It's time for state to share in gambling revenue
When the 2011 Legislature convenes, the new governor and state legislators will face the mighty task of creating jobs, improving the economy and fixing an anticipated $6 billion budget deficit. Passing racino legislation is one part of the solution for our state’s job and revenue crises.
If a racino bill is passed this year, thousands of new, high-quality jobs will be created without raising taxes. Racinos at Canterbury Park and Running Aces Harness Park will put hundreds of currently unemployed construction workers back to work as the two facilities invest to accommodate slot machines. Following construction, the racinos will provide thousands of new, permanent jobs as both racetracks hire new employees to operate and oversee their new gaming operations.
In addition, racinos will help create and preserve jobs in rural Minnesota. Unfortunately, many of these jobs are leaving the state as people who breed, train and own horses are leaving Minnesota for states such as Iowa and Oklahoma. These states, in addition to 10 others, have seen their agricultural industries thrive upon the approval of racino legislation. Adding racinos will keep these jobs, and many other agricultural jobs (grain farmers, farriers, veterinarians, etc.) here where they belong.
If the Legislature passes a racino bill, Minnesota will also receive $250 million every budget cycle in tax revenue. The hundreds of millions the state can make from racinos is real money when we need it most. This new revenue could be spent on programs like education, rural economic development, health care or a new Vikings stadium.

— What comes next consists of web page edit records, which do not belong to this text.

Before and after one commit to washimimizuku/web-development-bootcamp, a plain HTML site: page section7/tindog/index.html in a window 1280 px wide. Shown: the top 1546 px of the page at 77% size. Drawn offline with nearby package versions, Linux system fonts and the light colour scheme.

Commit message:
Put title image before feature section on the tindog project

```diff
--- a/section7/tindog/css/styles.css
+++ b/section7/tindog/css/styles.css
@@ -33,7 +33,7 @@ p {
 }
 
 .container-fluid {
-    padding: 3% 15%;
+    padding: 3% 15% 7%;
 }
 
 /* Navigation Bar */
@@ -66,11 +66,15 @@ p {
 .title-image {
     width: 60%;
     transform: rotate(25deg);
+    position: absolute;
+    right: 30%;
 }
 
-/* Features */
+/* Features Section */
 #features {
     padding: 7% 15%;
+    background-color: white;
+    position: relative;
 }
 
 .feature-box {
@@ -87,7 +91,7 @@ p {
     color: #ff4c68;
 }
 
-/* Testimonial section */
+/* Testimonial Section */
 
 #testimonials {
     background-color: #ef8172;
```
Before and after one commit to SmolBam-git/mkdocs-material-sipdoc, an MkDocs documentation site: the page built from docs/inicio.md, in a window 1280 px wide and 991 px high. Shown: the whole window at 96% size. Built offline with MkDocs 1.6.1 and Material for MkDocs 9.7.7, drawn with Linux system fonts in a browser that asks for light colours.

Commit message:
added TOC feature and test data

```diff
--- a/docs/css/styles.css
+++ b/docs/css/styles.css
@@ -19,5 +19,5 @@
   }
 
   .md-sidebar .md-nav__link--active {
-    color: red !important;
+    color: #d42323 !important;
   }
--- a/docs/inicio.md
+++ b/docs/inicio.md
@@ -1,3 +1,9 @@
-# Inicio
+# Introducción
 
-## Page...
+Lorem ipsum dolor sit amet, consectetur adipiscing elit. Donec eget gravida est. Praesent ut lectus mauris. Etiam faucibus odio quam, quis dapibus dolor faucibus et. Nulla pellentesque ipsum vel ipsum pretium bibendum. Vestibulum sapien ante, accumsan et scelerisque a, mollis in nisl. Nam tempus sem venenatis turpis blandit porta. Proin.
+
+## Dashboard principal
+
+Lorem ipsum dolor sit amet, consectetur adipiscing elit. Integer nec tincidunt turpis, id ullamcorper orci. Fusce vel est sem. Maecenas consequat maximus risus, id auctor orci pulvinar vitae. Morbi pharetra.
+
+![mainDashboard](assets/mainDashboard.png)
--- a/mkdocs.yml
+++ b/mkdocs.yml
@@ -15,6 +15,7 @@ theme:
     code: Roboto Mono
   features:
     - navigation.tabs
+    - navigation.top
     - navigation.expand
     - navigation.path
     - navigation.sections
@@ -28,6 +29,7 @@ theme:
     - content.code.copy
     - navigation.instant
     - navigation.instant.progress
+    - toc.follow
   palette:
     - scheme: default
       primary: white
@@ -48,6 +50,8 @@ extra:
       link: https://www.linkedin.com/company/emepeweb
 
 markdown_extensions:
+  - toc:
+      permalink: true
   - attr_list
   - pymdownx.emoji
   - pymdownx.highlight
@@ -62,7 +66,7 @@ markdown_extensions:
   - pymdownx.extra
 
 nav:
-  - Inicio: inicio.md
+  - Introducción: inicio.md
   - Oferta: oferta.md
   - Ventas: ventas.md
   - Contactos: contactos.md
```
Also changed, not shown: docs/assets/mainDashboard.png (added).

All of these projects would create even more new jobs in the state of Minnesota.
According to numerous studies conducted by the Minnesota State Lottery, more than 80 percent of Minnesotans gamble in a given year. We spent $1.1 billion on charitable gambling in 2008. We amended our Constitution in 1982 to allow pari-mutuel betting. We further amended the Constitution to authorize a state lottery in 1988 and we spent a record $481 million on lottery tickets last year. In addition, Minnesota has 18 tribal casinos and, at present, the state doesn’t collect any direct gaming or corporate taxes from gambling profits those casinos generate.
More than two decades ago, the state negotiated a compact that provided for untaxed gaming in perpetuity for Minnesota’s Native American tribes.
Contrary to what many Minnesotans think, that compact in no way guarantees a gaming monopoly for the tribes. I’m not advocating reopening the deal — what’s done is done — but it’s long past time to let Minnesotans get a share of the huge pot of untaxed gambling dollars. After all, Minnesotans are the ones who are primarily responsible for generating that gambling revenue in the first place.
Around the country, racinos are a proven source of jobs and revenue to their state and local governments. Twelve states have already authorized racino legislation. In 2009, these states employed more than 29,000 people and paid morethan $2.6 billion in gaming taxes to state and local governments. Six of the twelve states that have already authorized racino legislation successfully co-exist with tribal casinos.
Minnesotans have long embraced the qualities of fairness and equality. Perhaps that explains why poll after poll has shown more than 70 percent of Minnesotans support racino legislation.
It’s time for the Legislature to listen to the people and to quit playing politics as usual. Pass racino legislation and let’s start putting Minnesotans back to work — without raising their taxes!